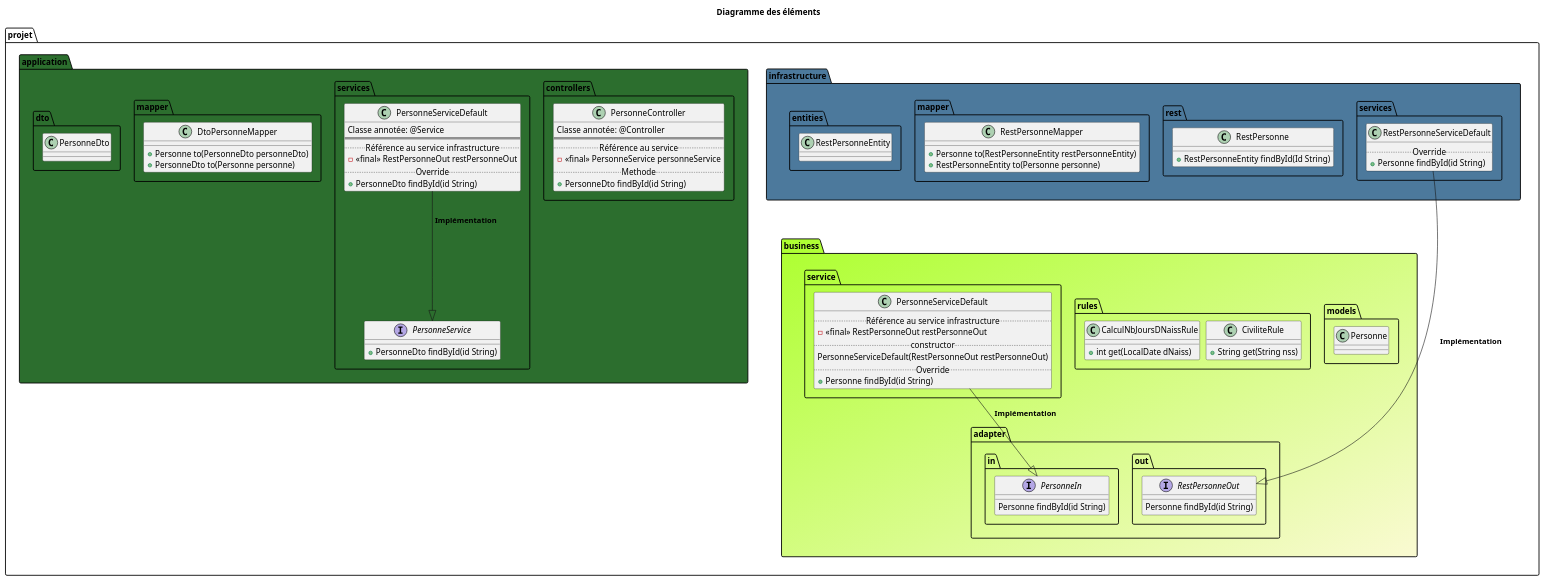
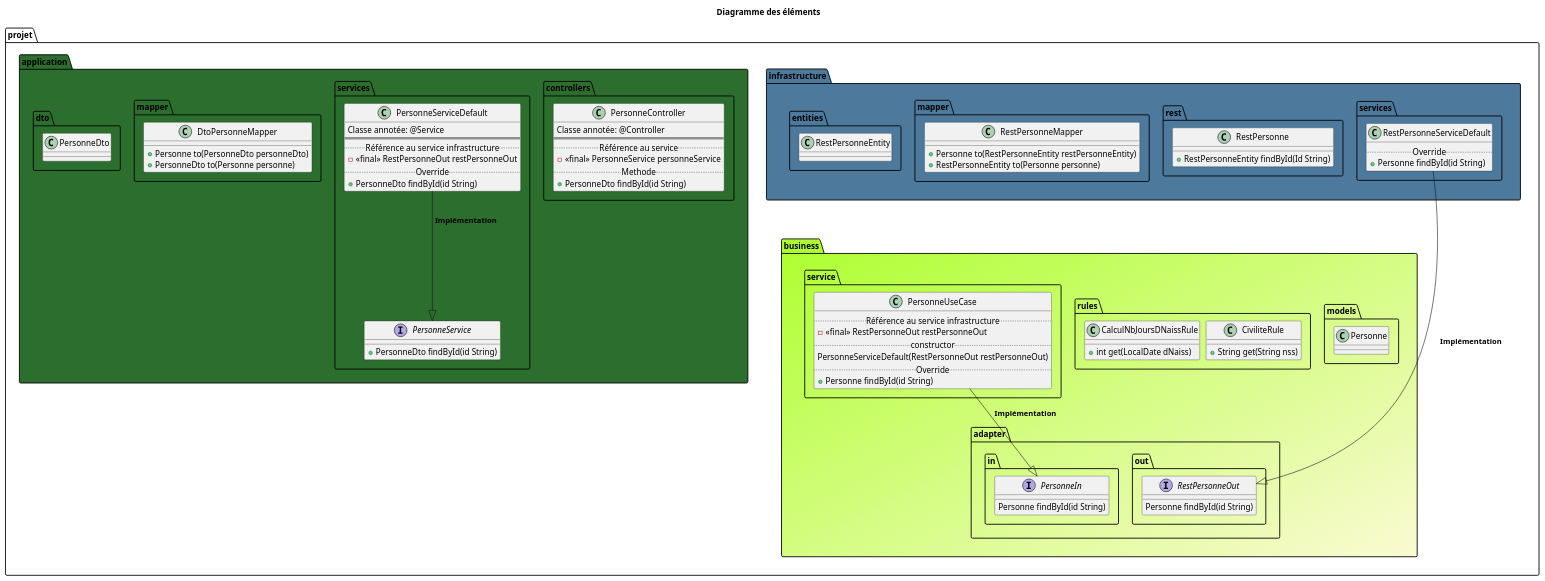
One commit to stef38-code/structureProjet changed the diagram in images/application/dia_application_ex.puml. Above: the diagram before and after it, drawn with PlantUML. The commit also changed 10 other files, not shown here.

```diff
--- a/images/application/dia_application_ex.puml
+++ b/images/application/dia_application_ex.puml
@@ -1,105 +1,105 @@
 @startuml
 title: Diagramme des éléments
 skinparam nodesep 10
 page 1x2
 package projet{
     package business #GreenYellow/LightGoldenRodYellow {
             package adapter{
                 package out {
                     interface RestPersonneOut {
                         {method} Personne findById(id String)
                     }
                 }
                 package in {
                     interface PersonneIn {
                       {method} Personne findById(id String)
                     }
                 }
             }
             package models {
                 class Personne{
                 }
             }
             package rules {
                 class CiviliteRule{
                     +String get(String nss)
                 }
                 class CalculNbJoursDNaissRule{
                     +int get(LocalDate dNaiss)
                 }
             }
             package service {
-                class PersonneServiceDefault {
+                class PersonneUseCase {
                     .. Référence au service infrastructure ..
                     - <<final>> RestPersonneOut restPersonneOut
                     .. constructor ..
                     PersonneServiceDefault(RestPersonneOut restPersonneOut)
                     .. Override ..
                     + {method} Personne findById(id String)
                 }
-                PersonneServiceDefault --|> projet.business.adapter.in.PersonneIn:  ** Implémentation**
+                PersonneUseCase --|> projet.business.adapter.in.PersonneIn:  ** Implémentation**
             }
     }
     package infrastructure #4C799C {
         package services {
             class RestPersonneServiceDefault {
                 .. Override ..
                 + {method} Personne findById(id String)
             }
             RestPersonneServiceDefault -down-|> projet.business.adapter.out.RestPersonneOut: ** Implémentation**
         }
         package rest {
             class RestPersonne{
                 + {method} RestPersonneEntity findById(Id String)
             }
         }
         package mapper {
             class RestPersonneMapper{
                 + {method} Personne to(RestPersonneEntity restPersonneEntity)
                 + {method} RestPersonneEntity to(Personne personne)
             }
         }
         package entities {
             class RestPersonneEntity
         }
 
     }
     package application #2C6E2E {
         package controllers{
             class PersonneController{
             Classe annotée: @Controller
             ===
             .. Référence au service ..
             - <<final>> PersonneService personneService
             .. Methode ..
                 + {method} PersonneDto findById(id String)
             }
         }
         package services{
             interface PersonneService{
                 + {method} PersonneDto findById(id String)
             }
             class PersonneServiceDefault{
                 Classe annotée: @Service
                 ===
                 .. Référence au service infrastructure ..
                 - <<final>> RestPersonneOut restPersonneOut
                 .. Override ..
                 + {method} PersonneDto findById(id String)
             }
              PersonneServiceDefault --|> PersonneService: ** Implémentation**
         }
         package mapper {
             class DtoPersonneMapper{
                 + {method} Personne to(PersonneDto personneDto)
                 + {method} PersonneDto to(Personne personne)
             }
         }
         package dto{
             class PersonneDto{
             }
         }
     }
 }
 infrastructure -[hidden]- business
 @enduml
```
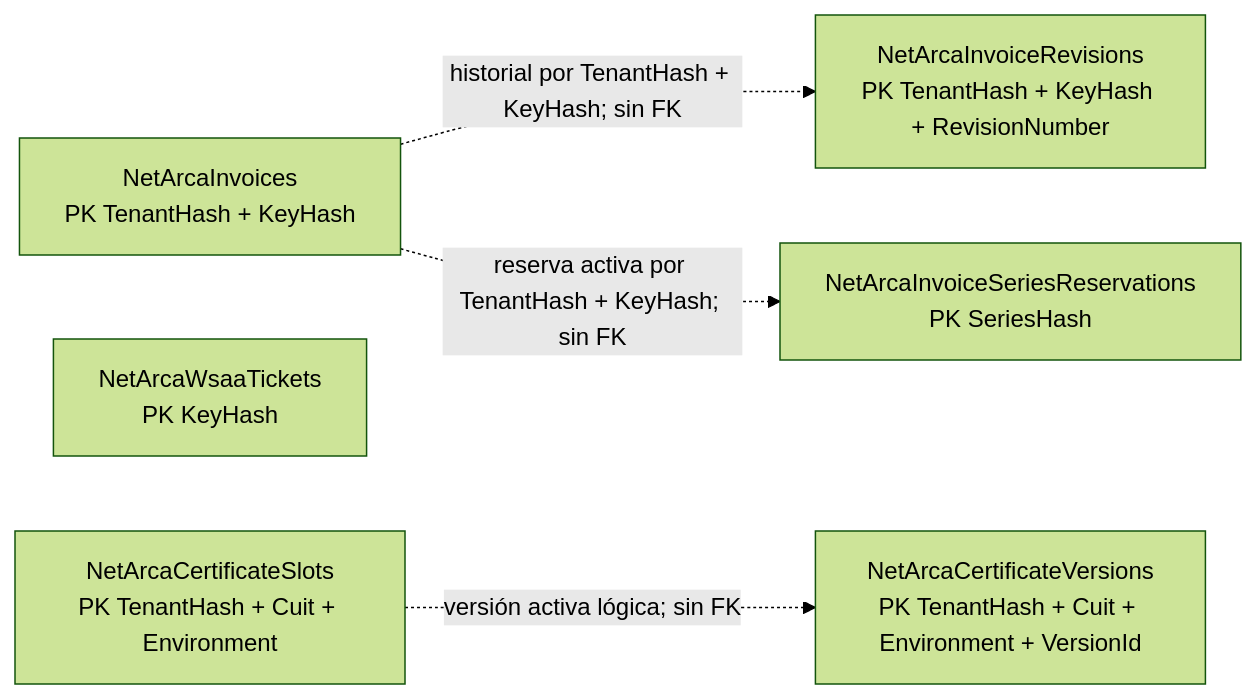
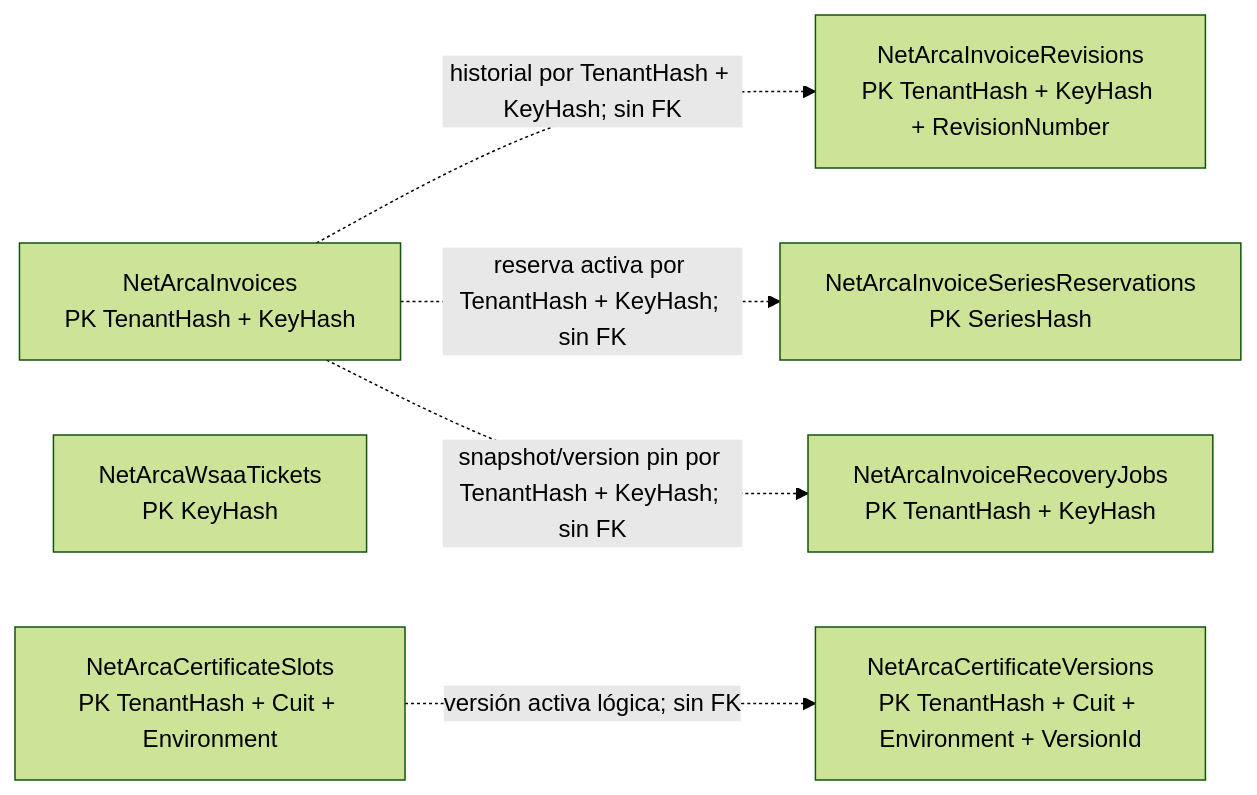
The diagram in docs/wiki-export/Modelo-relacional.md (ARSASWebDesign/NetArcaWs), drawn with Mermaid (forest theme) before and after one commit. The commit also changed other lines of this file and 134 other files, not shown here.

````diff
--- a/docs/wiki-export/Modelo-relacional.md
+++ b/docs/wiki-export/Modelo-relacional.md
@@ -54,12 +66,14 @@
 ```mermaid
 flowchart LR
   I[NetArcaInvoices<br/>PK TenantHash + KeyHash]
+  Q[NetArcaInvoiceRecoveryJobs<br/>PK TenantHash + KeyHash]
   R[NetArcaInvoiceRevisions<br/>PK TenantHash + KeyHash + RevisionNumber]
   S[NetArcaInvoiceSeriesReservations<br/>PK SeriesHash]
   T[NetArcaWsaaTickets<br/>PK KeyHash]
   C[NetArcaCertificateSlots<br/>PK TenantHash + Cuit + Environment]
   V[NetArcaCertificateVersions<br/>PK TenantHash + Cuit + Environment + VersionId]
   I -. "historial por TenantHash + KeyHash; sin FK" .-> R
   I -. "reserva activa por TenantHash + KeyHash; sin FK" .-> S
+  I -. "snapshot/version pin por TenantHash + KeyHash; sin FK" .-> Q
   C -. "versión activa lógica; sin FK" .-> V
 ```
````
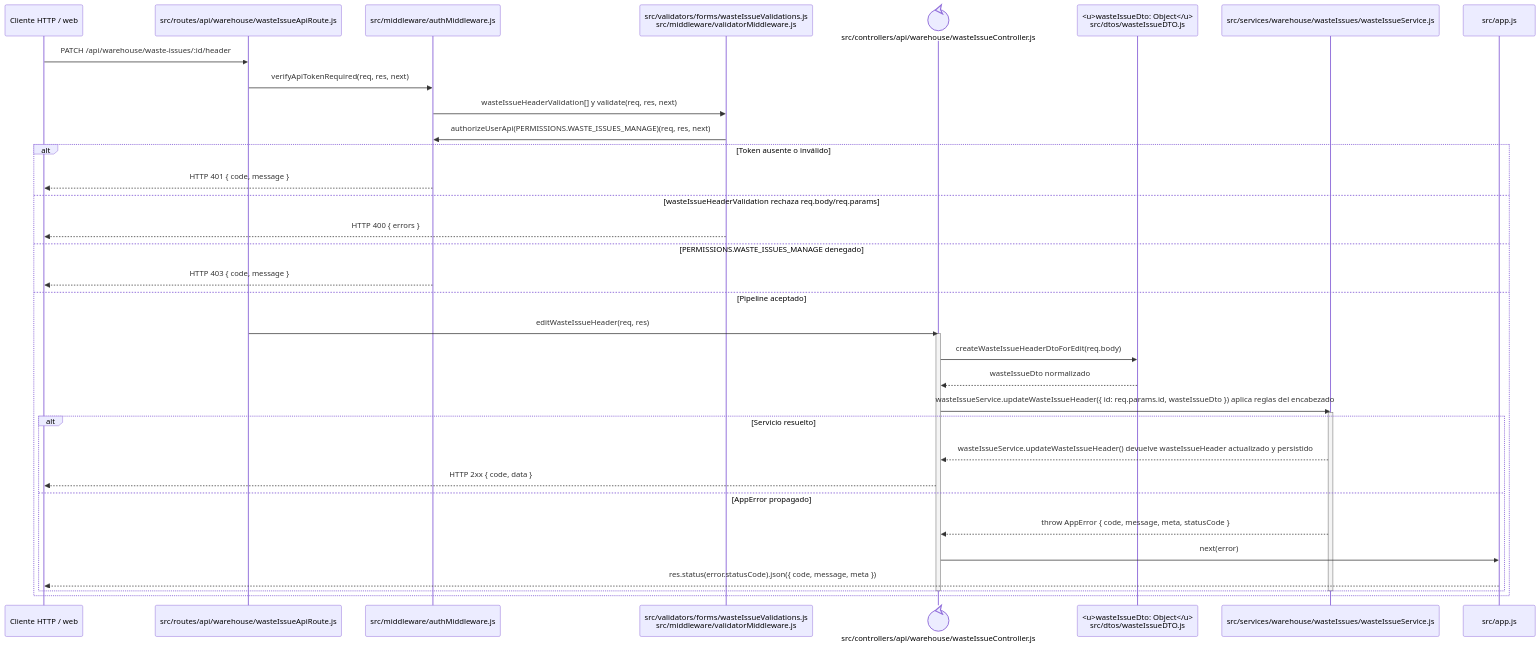
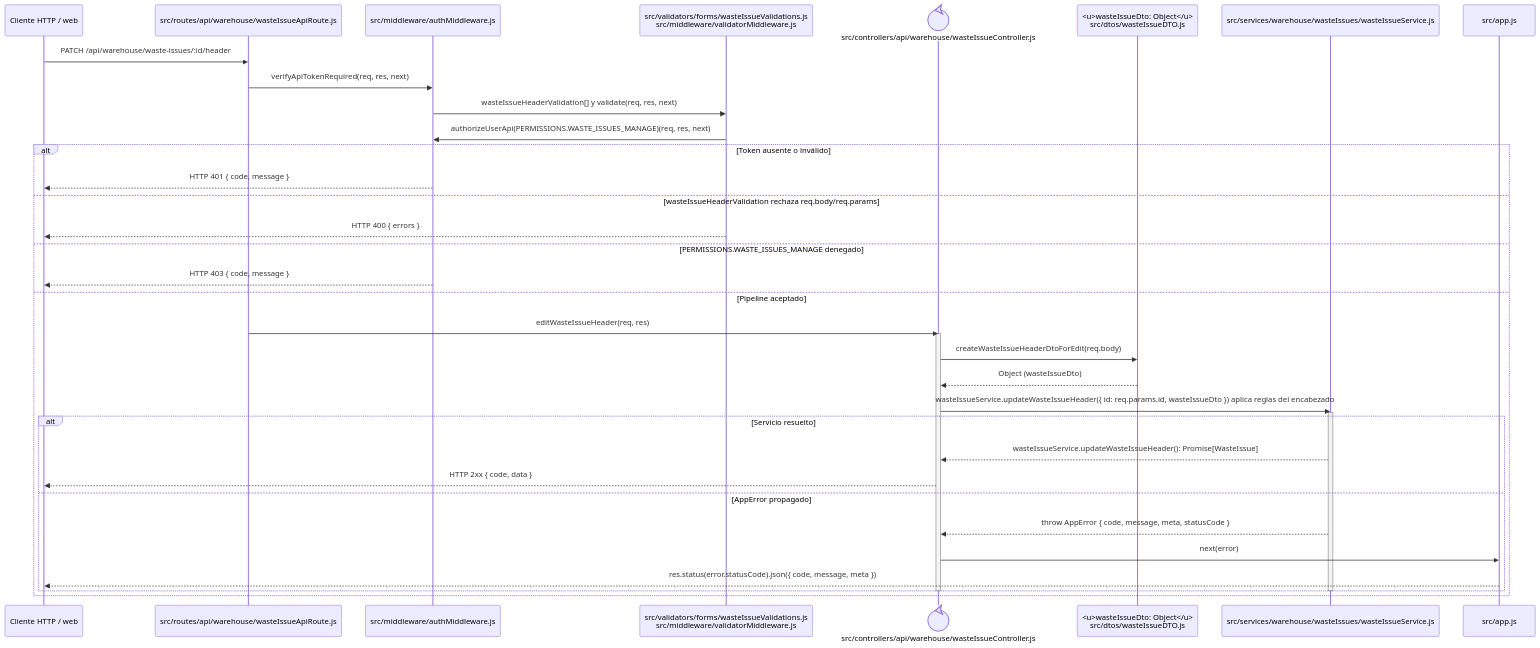
Before and after one commit to gpgsistemas01/nexus: the diagram in docs/architecture/backend-code-sequences/issues/cu-sal-10.md, drawn with Mermaid. The commit also changed 146 other files, not shown here.

````diff
--- a/docs/architecture/backend-code-sequences/issues/cu-sal-10.md
+++ b/docs/architecture/backend-code-sequences/issues/cu-sal-10.md
@@ -6,40 +6,40 @@
 ```mermaid
 sequenceDiagram
     participant Client as Cliente HTTP / web
     participant Route as src/routes/api/warehouse/wasteIssueApiRoute.js
     participant Auth as src/middleware/authMiddleware.js
     participant Validator as src/validators/forms/wasteIssueValidations.js<br/>src/middleware/validatorMiddleware.js
     participant Controller@{ "type": "control" } as src/controllers/api/warehouse/wasteIssueController.js
     participant IssueDto as <u>wasteIssueDto: Object</u><br/>src/dtos/wasteIssueDTO.js
     participant Domain as src/services/warehouse/wasteIssues/wasteIssueService.js
     participant ErrorHandler as src/app.js
 
     Client->>Route: PATCH /api/warehouse/waste-issues/:id/header
     Route->>Auth: verifyApiTokenRequired(req, res, next)
     Auth->>Validator: wasteIssueHeaderValidation[] y validate(req, res, next)
     Validator->>Auth: authorizeUserApi(PERMISSIONS.WASTE_ISSUES_MANAGE)(req, res, next)
     alt Token ausente o inválido
         Auth-->>Client: HTTP 401 { code, message }
     else wasteIssueHeaderValidation rechaza req.body/req.params
         Validator-->>Client: HTTP 400 { errors }
     else PERMISSIONS.WASTE_ISSUES_MANAGE denegado
         Auth-->>Client: HTTP 403 { code, message }
     else Pipeline aceptado
         Route->>Controller: editWasteIssueHeader(req, res)
         activate Controller
         Controller->>IssueDto: createWasteIssueHeaderDtoForEdit(req.body)
-        IssueDto-->>Controller: wasteIssueDto normalizado
+        IssueDto-->>Controller: Object (wasteIssueDto)
         Controller->>Domain: wasteIssueService.updateWasteIssueHeader({ id: req.params.id, wasteIssueDto }) aplica reglas del encabezado
         activate Domain
         alt Servicio resuelto
-            Domain-->>Controller: wasteIssueService.updateWasteIssueHeader() devuelve wasteIssueHeader actualizado y persistido
+            Domain-->>Controller: wasteIssueService.updateWasteIssueHeader(): Promise[WasteIssue]
             Controller-->>Client: HTTP 2xx { code, data }
         else AppError propagado
             Domain-->>Controller: throw AppError { code, message, meta, statusCode }
             Controller->>ErrorHandler: next(error)
             ErrorHandler-->>Client: res.status(error.statusCode).json({ code, message, meta })
         end
         deactivate Domain
         deactivate Controller
     end
 ```
````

──────────

The problem -> All lines in the listing above between the line with "actualizado y persistido" and the line with "deactivate Domain", inclusive, should be set down exactly, and no line outside that range.

Solution to this task ->
-            Domain-->>Controller: wasteIssueService.updateWasteIssueHeader() devuelve wasteIssueHeader actualizado y persistido
+            Domain-->>Controller: wasteIssueService.updateWasteIssueHeader(): Promise[WasteIssue]
             Controller-->>Client: HTTP 2xx { code, data }
         else AppError propagado
             Domain-->>Controller: throw AppError { code, message, meta, statusCode }
             Controller->>ErrorHandler: next(error)
             ErrorHandler-->>Client: res.status(error.statusCode).json({ code, message, meta })
         end
         deactivate Domain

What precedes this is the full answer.